  53. I don’t show my writing or art to anyone in my family until I know it is finished and have moved on to something else. In the case of writing, I only show it to them after it is published, if then. I am an abstract artist. My family members prefer representational work.

  54. WOW!!! Another touchy subject. This blog sure knows what makes a creative person tick!
    Thanks Jason…just for being HERE.
    About criticism….shall we take a peek at the critiques of known forgers who achieved the highest accolades for their forgeries but were shunned for their own originals? No…we won’t go there….we’re discussing close relations who offer their 2 cents, not the “experts”.
    Sometimes I get a bit put off by comments about my work….worse yet is indifference. Comments are usually solicited by yours truly, and I am asking for advice about how to proceed. Most often I reject them, but I have benefited by them as well. I guess it depends on how open your mind is concerning your own work….how confident you feel about it and yourself….AND your relationship with the commentators!

  55. My husband (of 25 years) and I are both professional artists, we met in art school 30 years ago. We have strong mutual respect for each others work and process, so constructive criticism is saved for when asked. We don’t presume to know better. If I want his opinion, I’ll ask and get it, and vice versa, but ultimately we’re both confident enough it what we do that we keep our problem solving “in house”, so to speak (aka if I don’t like something in a piece I’m working on, I figure out how to solve it).

    If I had a non artistic spouse we’d have similar boundaries, limited by a non-expert perspective. It would be OK to share some basic impressions where something “jumped out” at him, but unless he want me to come to his job and stand over his shoulder and criticize every move, he’d better just let me do me and he can focus on his own business (maybe it’s good I’m married to an artist, lol).

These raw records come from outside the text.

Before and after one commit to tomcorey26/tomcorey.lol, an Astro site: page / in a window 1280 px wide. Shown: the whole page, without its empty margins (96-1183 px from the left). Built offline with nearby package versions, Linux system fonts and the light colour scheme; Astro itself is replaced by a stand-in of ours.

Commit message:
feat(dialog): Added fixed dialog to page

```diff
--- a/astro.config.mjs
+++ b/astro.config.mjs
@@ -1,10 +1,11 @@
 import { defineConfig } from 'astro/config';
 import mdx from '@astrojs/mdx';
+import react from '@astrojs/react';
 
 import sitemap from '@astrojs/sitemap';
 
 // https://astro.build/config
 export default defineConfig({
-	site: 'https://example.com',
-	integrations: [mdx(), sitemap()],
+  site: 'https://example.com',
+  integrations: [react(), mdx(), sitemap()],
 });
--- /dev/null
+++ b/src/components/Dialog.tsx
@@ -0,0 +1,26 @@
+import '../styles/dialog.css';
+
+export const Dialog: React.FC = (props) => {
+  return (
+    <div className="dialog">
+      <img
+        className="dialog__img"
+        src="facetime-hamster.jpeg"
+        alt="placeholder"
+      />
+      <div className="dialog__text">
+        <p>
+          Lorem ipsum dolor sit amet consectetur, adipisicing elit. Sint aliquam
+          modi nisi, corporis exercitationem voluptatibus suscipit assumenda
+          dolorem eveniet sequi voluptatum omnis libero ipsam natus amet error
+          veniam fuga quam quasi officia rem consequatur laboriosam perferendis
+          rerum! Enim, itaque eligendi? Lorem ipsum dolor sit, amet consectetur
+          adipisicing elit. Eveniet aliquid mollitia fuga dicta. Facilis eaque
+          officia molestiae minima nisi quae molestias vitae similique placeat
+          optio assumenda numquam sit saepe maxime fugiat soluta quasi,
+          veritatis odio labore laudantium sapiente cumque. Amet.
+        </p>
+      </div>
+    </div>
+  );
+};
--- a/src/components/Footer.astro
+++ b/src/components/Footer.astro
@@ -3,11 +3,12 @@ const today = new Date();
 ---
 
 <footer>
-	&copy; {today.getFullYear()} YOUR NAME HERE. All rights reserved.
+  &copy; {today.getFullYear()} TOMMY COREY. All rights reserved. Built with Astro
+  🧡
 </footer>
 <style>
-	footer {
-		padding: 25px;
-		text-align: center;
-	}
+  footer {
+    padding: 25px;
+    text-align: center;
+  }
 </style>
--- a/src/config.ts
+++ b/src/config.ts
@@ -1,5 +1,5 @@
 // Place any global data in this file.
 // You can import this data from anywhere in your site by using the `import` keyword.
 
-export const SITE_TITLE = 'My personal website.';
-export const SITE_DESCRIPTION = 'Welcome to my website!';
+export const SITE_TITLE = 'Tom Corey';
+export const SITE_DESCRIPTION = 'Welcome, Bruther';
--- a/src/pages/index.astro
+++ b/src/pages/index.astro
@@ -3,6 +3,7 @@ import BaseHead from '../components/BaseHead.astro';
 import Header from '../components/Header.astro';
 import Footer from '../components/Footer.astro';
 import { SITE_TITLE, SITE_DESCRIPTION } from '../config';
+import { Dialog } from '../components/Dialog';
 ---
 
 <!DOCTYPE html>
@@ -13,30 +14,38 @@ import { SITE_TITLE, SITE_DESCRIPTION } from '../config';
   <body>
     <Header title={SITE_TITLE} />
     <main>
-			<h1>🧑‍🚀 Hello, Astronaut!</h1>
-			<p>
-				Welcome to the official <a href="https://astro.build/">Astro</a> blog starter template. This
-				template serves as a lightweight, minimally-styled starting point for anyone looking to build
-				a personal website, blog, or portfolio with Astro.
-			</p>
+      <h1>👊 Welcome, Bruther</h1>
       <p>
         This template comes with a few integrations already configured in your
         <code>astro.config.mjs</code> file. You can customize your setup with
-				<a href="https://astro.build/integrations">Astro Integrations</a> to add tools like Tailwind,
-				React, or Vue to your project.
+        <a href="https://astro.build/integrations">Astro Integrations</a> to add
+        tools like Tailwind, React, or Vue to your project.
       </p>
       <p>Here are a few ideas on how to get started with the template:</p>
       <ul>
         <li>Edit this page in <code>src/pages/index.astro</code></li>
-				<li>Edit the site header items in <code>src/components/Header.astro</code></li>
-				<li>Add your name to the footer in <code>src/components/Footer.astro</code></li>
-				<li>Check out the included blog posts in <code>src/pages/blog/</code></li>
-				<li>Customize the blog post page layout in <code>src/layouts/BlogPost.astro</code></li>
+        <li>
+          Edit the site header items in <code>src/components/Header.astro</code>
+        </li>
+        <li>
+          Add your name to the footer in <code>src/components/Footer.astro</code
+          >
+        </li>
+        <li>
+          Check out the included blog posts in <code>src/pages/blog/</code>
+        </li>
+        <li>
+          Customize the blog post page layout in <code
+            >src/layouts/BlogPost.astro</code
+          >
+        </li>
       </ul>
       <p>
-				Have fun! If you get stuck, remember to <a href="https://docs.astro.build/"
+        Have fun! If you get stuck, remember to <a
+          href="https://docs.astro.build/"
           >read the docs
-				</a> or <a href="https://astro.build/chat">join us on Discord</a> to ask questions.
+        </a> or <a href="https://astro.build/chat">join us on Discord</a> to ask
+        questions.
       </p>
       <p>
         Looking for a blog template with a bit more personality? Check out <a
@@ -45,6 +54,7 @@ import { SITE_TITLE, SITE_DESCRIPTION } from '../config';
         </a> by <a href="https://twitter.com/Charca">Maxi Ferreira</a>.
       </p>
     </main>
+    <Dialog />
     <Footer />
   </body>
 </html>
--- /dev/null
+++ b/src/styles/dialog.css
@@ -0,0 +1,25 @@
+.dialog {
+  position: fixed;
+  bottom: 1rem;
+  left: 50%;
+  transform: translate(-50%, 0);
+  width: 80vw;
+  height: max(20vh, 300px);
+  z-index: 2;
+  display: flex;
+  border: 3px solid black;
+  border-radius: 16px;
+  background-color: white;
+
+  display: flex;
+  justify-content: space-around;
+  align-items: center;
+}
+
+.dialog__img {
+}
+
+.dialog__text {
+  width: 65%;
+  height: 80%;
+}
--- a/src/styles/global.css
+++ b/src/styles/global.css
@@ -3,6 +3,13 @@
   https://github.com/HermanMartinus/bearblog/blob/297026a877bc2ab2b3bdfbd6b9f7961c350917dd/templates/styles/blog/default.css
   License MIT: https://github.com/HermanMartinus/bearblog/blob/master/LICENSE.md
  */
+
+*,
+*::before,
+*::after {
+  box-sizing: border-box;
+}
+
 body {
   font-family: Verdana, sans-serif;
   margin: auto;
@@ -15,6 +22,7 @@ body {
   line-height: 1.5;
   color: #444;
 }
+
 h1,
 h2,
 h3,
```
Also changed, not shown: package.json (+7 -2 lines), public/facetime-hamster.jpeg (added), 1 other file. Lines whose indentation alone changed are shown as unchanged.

    More so than ever it seems everyone feels entitled to an opinion on anything they see. Too many people out there are looking for something wrong just to feel superior. Design by committee is a recipe for failure.

    Ultimately it’s up to the individual artist how much and who they want to take opinions from, but if it’s negatively affecting your ability to work, you need to rethink things.

    Basically, criticism needs to stay in it’s lane, so to speak. It needs to be understood as just a suggestion, delivered with consideration and basic kindness from a place of expertise and/or a sincere desire to help, and with a deep respect for the artist’s final say in any decisions. Sometimes my husband asks for my advice and doesn’t follow it… that needs to be OK (and it totally is).

Leave a Reply

Your email address will not be published. Required fields are marked *